Talk of a Danish general election is in the air. Everyone is waiting for PM Mette Frederiksen to declare a date so the ‘real campaigning’ can begin and voters can start making decisions about what they want from the country’s future. 

But instead, like everywhere else when elections are almost due, we’re caught up in a state of pre-election indirect campaigning limbo: and just like foreplay, with a climax guaranteed at the end, this will go on for as long as the woman in charge says it will. 

In need of fixing … again
The hot potato of this election’s indirect campaigning is the state of affairs at the country’s schools and educational institutions.

Young Danish children spend a huge amount of time at school. Once conventional classes stop in the early afternoon, most head to an institution connected to the school, where they often stay until five in the evening, up to their elbows in paper mache or playing indoor sport.

After all, Denmark has one of the highest frequencies of working women, so the schools are required to care for the children until the age of ten at their SFO after-school facilities. For tweens and young teens, the responsibility switches to the clubs, where pupils can stay long after school hours until they either go home or are picked up by their parents.

But SF, the socialist people’s party, has already made it their slogan that it wants to repair the damaged school system, where the working conditions for children are not optimal and they are unable to thrive socially.

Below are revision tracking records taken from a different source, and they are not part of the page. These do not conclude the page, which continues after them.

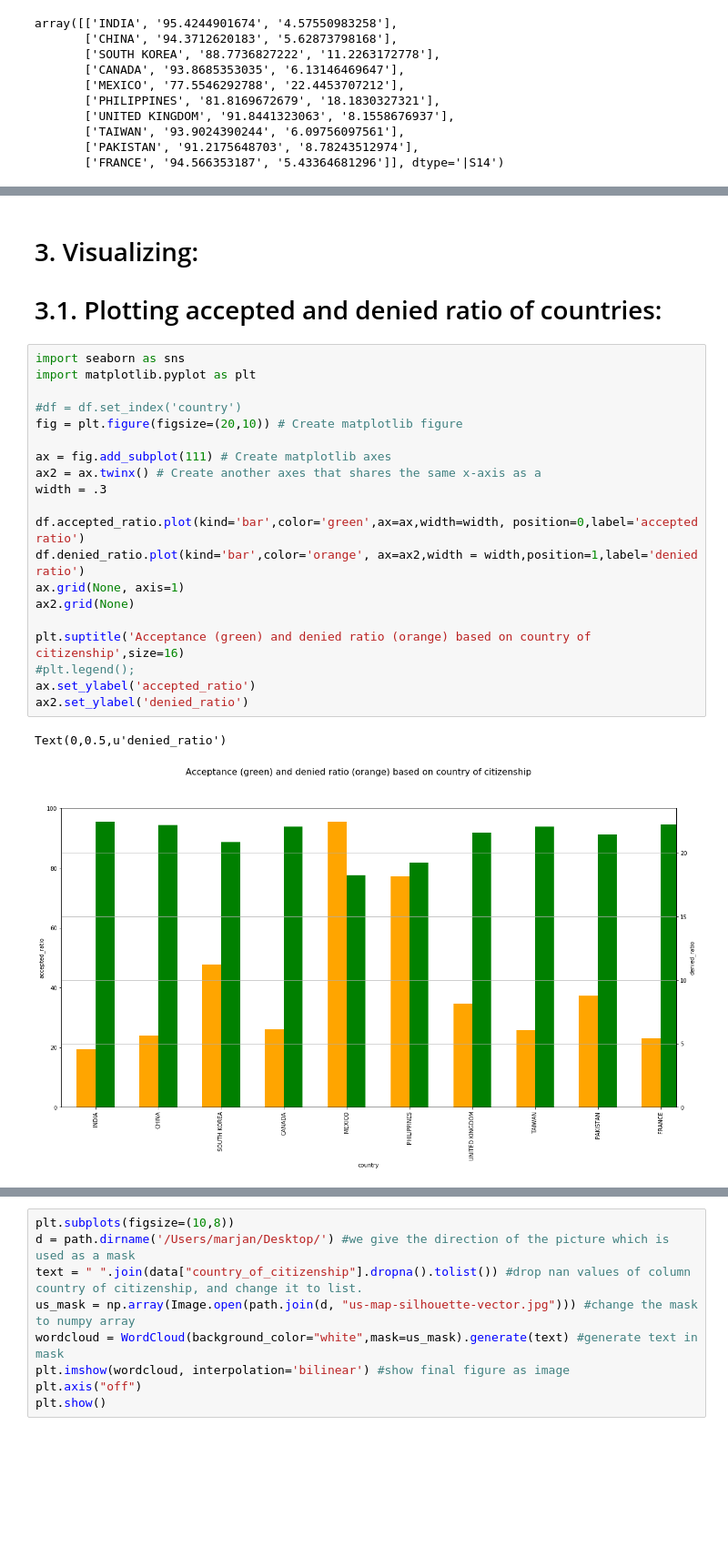
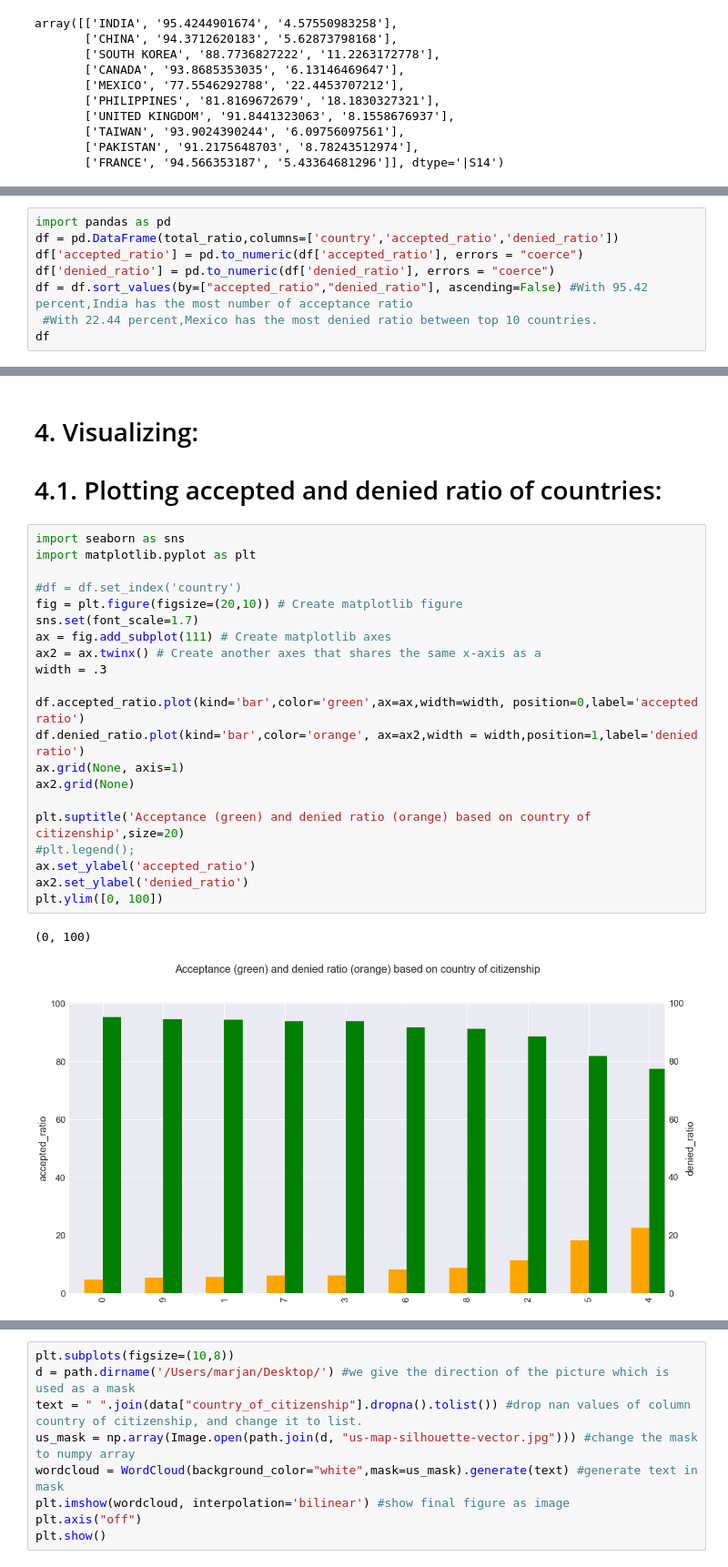
Before and after one commit to fall4knight/US-visa-application, a Jupyter notebook: US_visa_application_analysis_marjan.ipynb, the cells around one changed output, grey strips where cells are left out. Shown: that part at 91% size. Saved outputs shown, nothing was run; the diff lists cells and outputs as text; blank space fills up the shorter version.

```diff
--- a/US_visa_application_analysis_marjan.ipynb
+++ b/US_visa_application_analysis_marjan.ipynb
@@ -134,0 +291,8 @@ array([['INDIA', '95.4244901674', '4.57550983258'],
+# %%
+import pandas as pd
+df = pd.DataFrame(total_ratio,columns=['country','accepted_ratio','denied_ratio'])
+df['accepted_ratio'] = pd.to_numeric(df['accepted_ratio'], errors = "coerce")
+df['denied_ratio'] = pd.to_numeric(df['denied_ratio'], errors = "coerce")
+df = df.sort_values(by=["accepted_ratio","denied_ratio"], ascending=False) #With 95.42 percent,India has the most number of acceptance ratio
+ #With 22.44 percent,Mexico has the most denied ratio between top 10 countries.
+df
@@ -162,27 +354,29 @@ df
 # %% [markdown]
-# 3. Visualizing:
+# 4. Visualizing:
 
-# 3.1. Plotting accepted and denied ratio of countries:
+
+# 4.1. Plotting accepted and denied ratio of countries:
 # %%
 import seaborn as sns
 import matplotlib.pyplot as plt
 
 #df = df.set_index('country')
 fig = plt.figure(figsize=(20,10)) # Create matplotlib figure
-
+sns.set(font_scale=1.7)
 ax = fig.add_subplot(111) # Create matplotlib axes
 ax2 = ax.twinx() # Create another axes that shares the same x-axis as a
 width = .3
 
 df.accepted_ratio.plot(kind='bar',color='green',ax=ax,width=width, position=0,label='accepted ratio')
 df.denied_ratio.plot(kind='bar',color='orange', ax=ax2,width = width,position=1,label='denied ratio')
 ax.grid(None, axis=1)
 ax2.grid(None)
 
-plt.suptitle('Acceptance (green) and denied ratio (orange) based on country of citizenship',size=16)
+plt.suptitle('Acceptance (green) and denied ratio (orange) based on country of citizenship',size=20)
 #plt.legend();
 ax.set_ylabel('accepted_ratio')
 ax2.set_ylabel('denied_ratio')
+plt.ylim([0, 100])
 # %% [output]
-Text(0,0.5,u'denied_ratio')
+(0, 100)
-[figure, old version]
+[figure, new version]
```
Also changed, not shown: parts of 30 cells of this notebook.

Slipping through the net
The Danish schools require monetary assistance, and that has been a subject of political debate lately. MPs on both sides of the spectrum ask why the schools aren’t thriving in light of the political will to invest a huge share of the public purse – 7.8 percent of the GDP, compared to just between 4.2 and 5.4 percent in the likes of Italy, France, Spain and Germany – and willingness to constantly reform … even though the changes often end up disrupting progress. 

Large numbers of pupils, for example, continue to slip through the net, leaving school at the end of the ninth grade, just 16 and with no qualifications. Predominantly, they are boys who struggled with sitting quietly and learning to read and write to a high standard. 

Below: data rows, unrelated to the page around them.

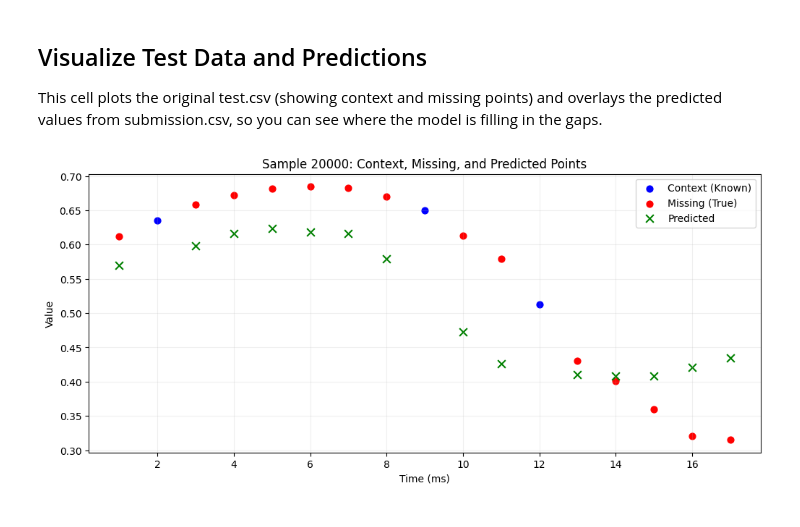
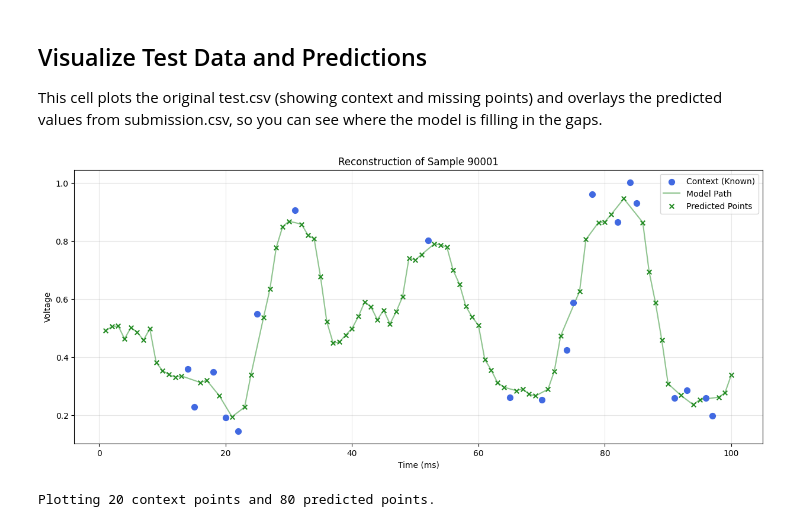
Before and after one commit to amancodes8/Spectral-Bridge, a Jupyter notebook: spectral_bridge_anp_notebook.ipynb, the cells around one changed output. Cells and saved outputs as stored; diff of their text form; code cells hidden in the pictures.

```diff
--- a/spectral_bridge_anp_notebook.ipynb
+++ b/spectral_bridge_anp_notebook.ipynb
@@ -1159,40 +1159,41 @@ Rows: 14
 ## Visualize Test Data and Predictions
 This cell plots the original test.csv (showing context and missing points) and overlays the predicted values from submission.csv, so you can see where the model is filling in the gaps.
 # %%
-# Visualization: Show context, missing, and predicted points
 import pandas as pd
 import matplotlib.pyplot as plt
 
-# Load test and submission data
-# (Adjust paths if needed)
+# 1. Load data
 test_df = pd.read_csv('test.csv')
 pred_df = pd.read_csv('submission.csv')
 
-sample_id = test_df['Sample_ID'].iloc[0]  # Visualize the first sample (change as needed)
+# 2. Pick a specific Sample_ID that exists in BOTH files
+sample_id = test_df['Sample_ID'].unique()[0]
 test_sample = test_df[test_df['Sample_ID'] == sample_id]
 pred_sample = pred_df[pred_df['Sample_ID'] == sample_id]
 
-plt.figure(figsize=(12, 5))
-# Plot context points
-plt.scatter(test_sample[test_sample['Is_Context'] == 1]['Time_ms'],
-            test_sample[test_sample['Is_Context'] == 1]['Value'],
-            color='blue', label='Context (Known)', s=40)
-# Plot missing (target) points (ground truth)
-plt.scatter(test_sample[test_sample['Is_Context'] == 0]['Time_ms'],
-            test_sample[test_sample['Is_Context'] == 0]['Value'],
-            color='red', label='Missing (True)', s=40)
-# Plot predictions
-plt.scatter(pred_sample['Time_ms'], pred_sample['Predicted_Value'],
-            color='green', label='Predicted', marker='x', s=60)
+plt.figure(figsize=(15, 6))
 
-plt.title(f'Sample {sample_id}: Context, Missing, and Predicted Points')
+# Plot the Context Points (The Blue Dots the model was given)
+ctx = test_sample[test_sample['Is_Context'] == 1]
+plt.scatter(ctx['Time_ms'], ctx['Value'], color='royalblue', label='Context (Known)', s=50, zorder=5)
+
+# Plot the Model's Predictions (The Green Line/X's the model created)
+# We sort by time to make sure the line draws correctly
+pred_sample = pred_sample.sort_values('Time_ms')
+plt.plot(pred_sample['Time_ms'], pred_sample['Predicted_Value'], color='forestgreen', alpha=0.5, label='Model Path')
+plt.scatter(pred_sample['Time_ms'], pred_sample['Predicted_Value'], color='forestgreen', label='Predicted Points', marker='x', s=30)
+
+plt.title(f'Reconstruction of Sample {sample_id}')
 plt.xlabel('Time (ms)')
-plt.ylabel('Value')
+plt.ylabel('Voltage')
 plt.legend()
-plt.grid(alpha=0.2)
+plt.grid(alpha=0.3)
 plt.show()
+
+print(f"Plotting {len(ctx)} context points and {len(pred_sample)} predicted points.")
 # %% [output]
-[figure, old version]
+[figure, new version]
+Plotting 20 context points and 80 predicted points.
 # %%
 # Load the data to visualize performance on test samples
 test_df = pd.read_csv('test.csv')
```
Also changed, not shown: parts of 2 cells of this notebook, 3 other files.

Meanwhile, thousands of new jobs that require academic skills are going to people from abroad. Many Danes simply don’t have the know-how to undertake research-oriented, often lucrative jobs, which require several years of academic discipline – especially in the field of life sciences.

Understandable exodus
Improving discipline could be the answer. There is simply too much noise in the classrooms, making it almost impossible for most pupils to concentrate.

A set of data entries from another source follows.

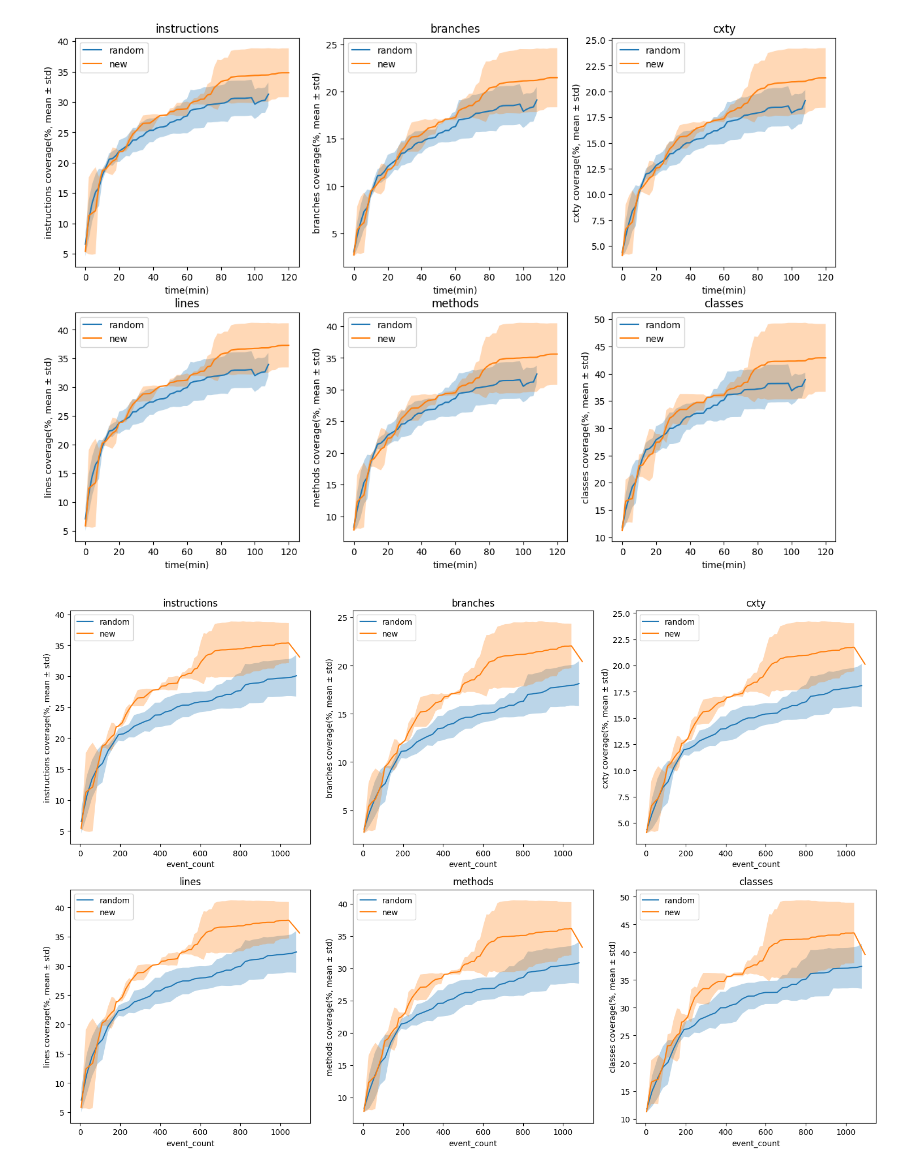
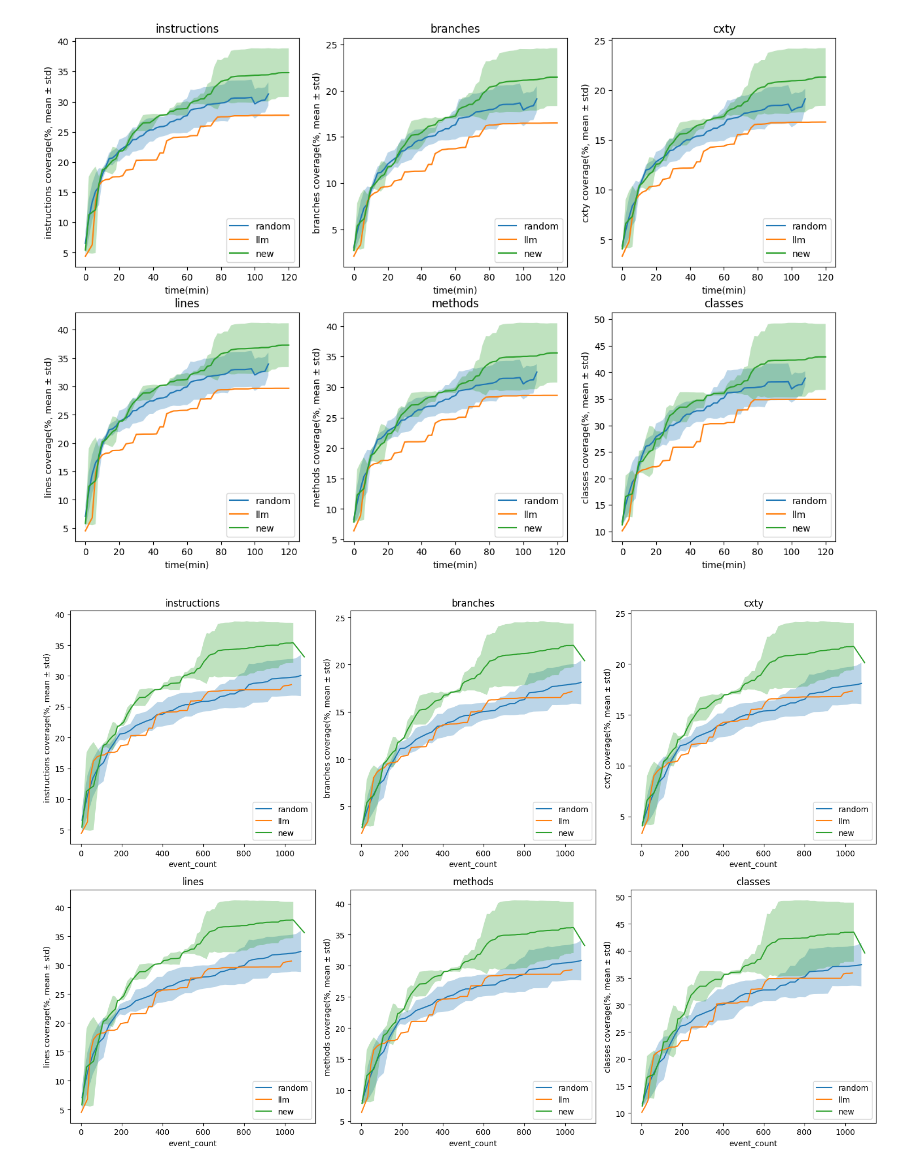
Before and after one commit to llipengda/kea-test, a Jupyter notebook: analysis/wiki.ipynb, the cells around one changed output. Cells and saved outputs as stored; diff of their text form; code cells hidden in the pictures.

```diff
--- a/analysis/wiki.ipynb
+++ b/analysis/wiki.ipynb
@@ -15,6 +15,7 @@ random_folders = [
 ]
 
 llm_folders = [
+    '../output/org.wikipedia.alpha/llm-2025-05-14T21.12.43'
 ]
 
 new_folders = [
@@ -59,38 +60,38 @@ def draw(files: list[str], name: str):
         yerr = data[f'{col}_std']
         x = data['index']
         ax.plot(x * 2, y, label=name)
         ax.fill_between(x * 2, y - yerr, y + yerr, alpha=0.3)
         ax.set_title(col)
         ax.set_xlabel('time(min)')
         ax.set_ylabel(f'{col} coverage(%, mean ± std)')
-        ax.legend()
+        ax.legend(loc='lower right')
 
     data = df_grouped[df_grouped['event_count'] <= 1100]
     data = data.sort_values(by='event_count')
 
     for i, col in enumerate(cols):
         ax = axs_event[i // 3, i % 3]
         y = data[f'{col}_mean']
         yerr = data[f'{col}_std']
         x = data['event_count']
         ax.plot(x, y, label=name)
         ax.fill_between(x, y - yerr, y + yerr, alpha=0.3)
         ax.set_title(col)
         ax.set_xlabel('event_count')
         ax.set_ylabel(f'{col} coverage(%, mean ± std)')
-        ax.legend()
+        ax.legend(loc='lower right')
 
     plt.tight_layout()
 
 
 draw(random_files, 'random')
-# draw(llm_files, 'llm')
+draw(llm_files, 'llm')
 draw(new_files, 'new')
 
 plt.show()
 # %% [output]
-[figure, old version]
+[figure, new version]
-[figure, old version]
+[figure, new version]
 # %%
 import os
 
```
Also changed, not shown: parts of 1 cell of this notebook, 29 other files.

State education is witnessing a steady exodus of children from the public schools to private/international alternatives where the class sizes are far smaller and facilities much better. They get the same subsidies, after all, but then just add more funding to offer an improved service. At the majority of the international schools, the fees are among the cheapest in the whole of Europe, which is borderline bizarre when you consider Denmark’s overall cost of living.

The left-wing parties want to change this and are therefore fighting the election on making the nation’s public schools viable, reliable establishments where discipline has been restored and investment better placed. 

The opposition parties, meanwhile, want to privatise wherever they can, and this could mean more schools charging fees.